> Work item:
Examine each line of the data. Copy the line if it includes the word "rsuffix".

Exercise materials Start Marker

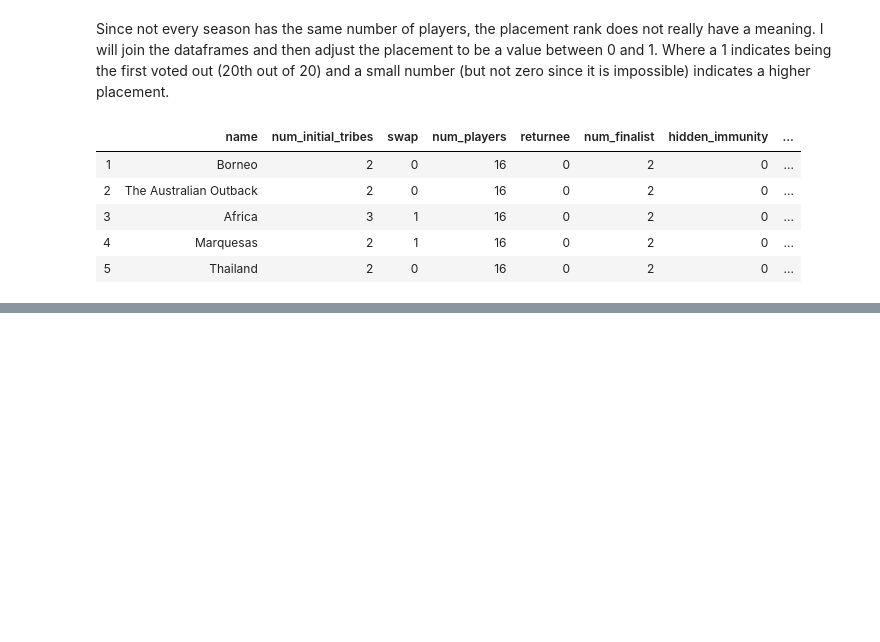
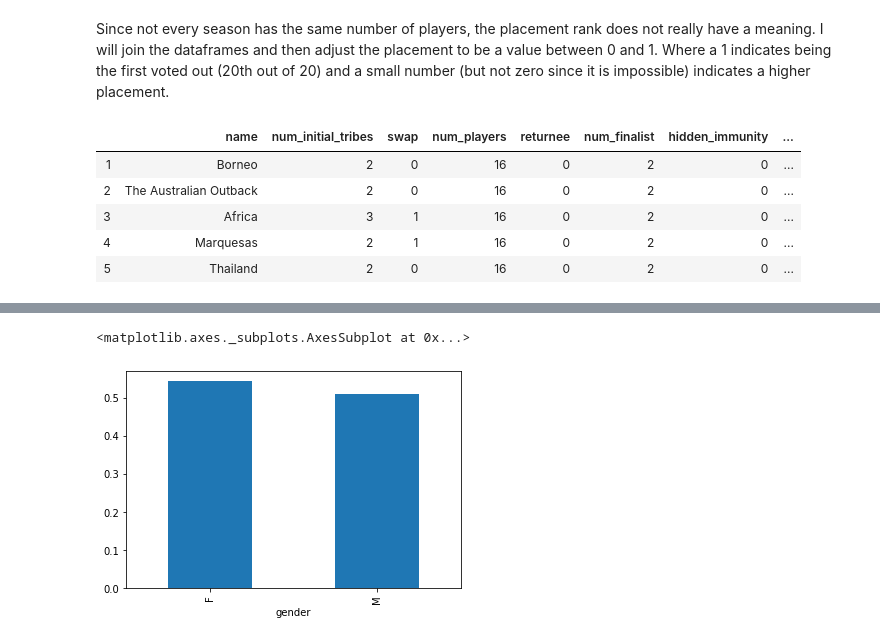
Before and after one commit to kayschulz/survivor_analysis, a Jupyter notebook: exploratory_analysis.ipynb, the cells around one changed output, grey strips where cells are left out. Saved outputs shown, nothing was run; the diff lists cells and outputs as text; code cells hidden in the pictures; blank space fills up the shorter version.

```diff
--- a/exploratory_analysis.ipynb
+++ b/exploratory_analysis.ipynb
@@ -432,0 +450,3 @@ players_with_season = players.join(seasons, on='season', rsuffix='_season')
+# %%
+players_with_season['adjusted_placement'] = players_with_season['placement'] / players_with_season['num_players']
+players_with_season.head(10)
@@ -432,0 +465,5 @@ players_with_season = players.join(seasons, on='season', rsuffix='_season')
+# %%
+players_with_season.groupby('gender').adjusted_placement.mean().plot(kind='bar')
+# %% [output]
+<matplotlib.axes._subplots.AxesSubplot at 0x...>
+[figure, added]
```
Also changed, not shown: parts of 15 cells of this notebook.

Exercise materials End Marker

> Response to the task:
@@ -432,0 +450,3 @@ players_with_season = players.join(seasons, on='season', rsuffix='_season')
@@ -432,0 +465,5 @@ players_with_season = players.join(seasons, on='season', rsuffix='_season')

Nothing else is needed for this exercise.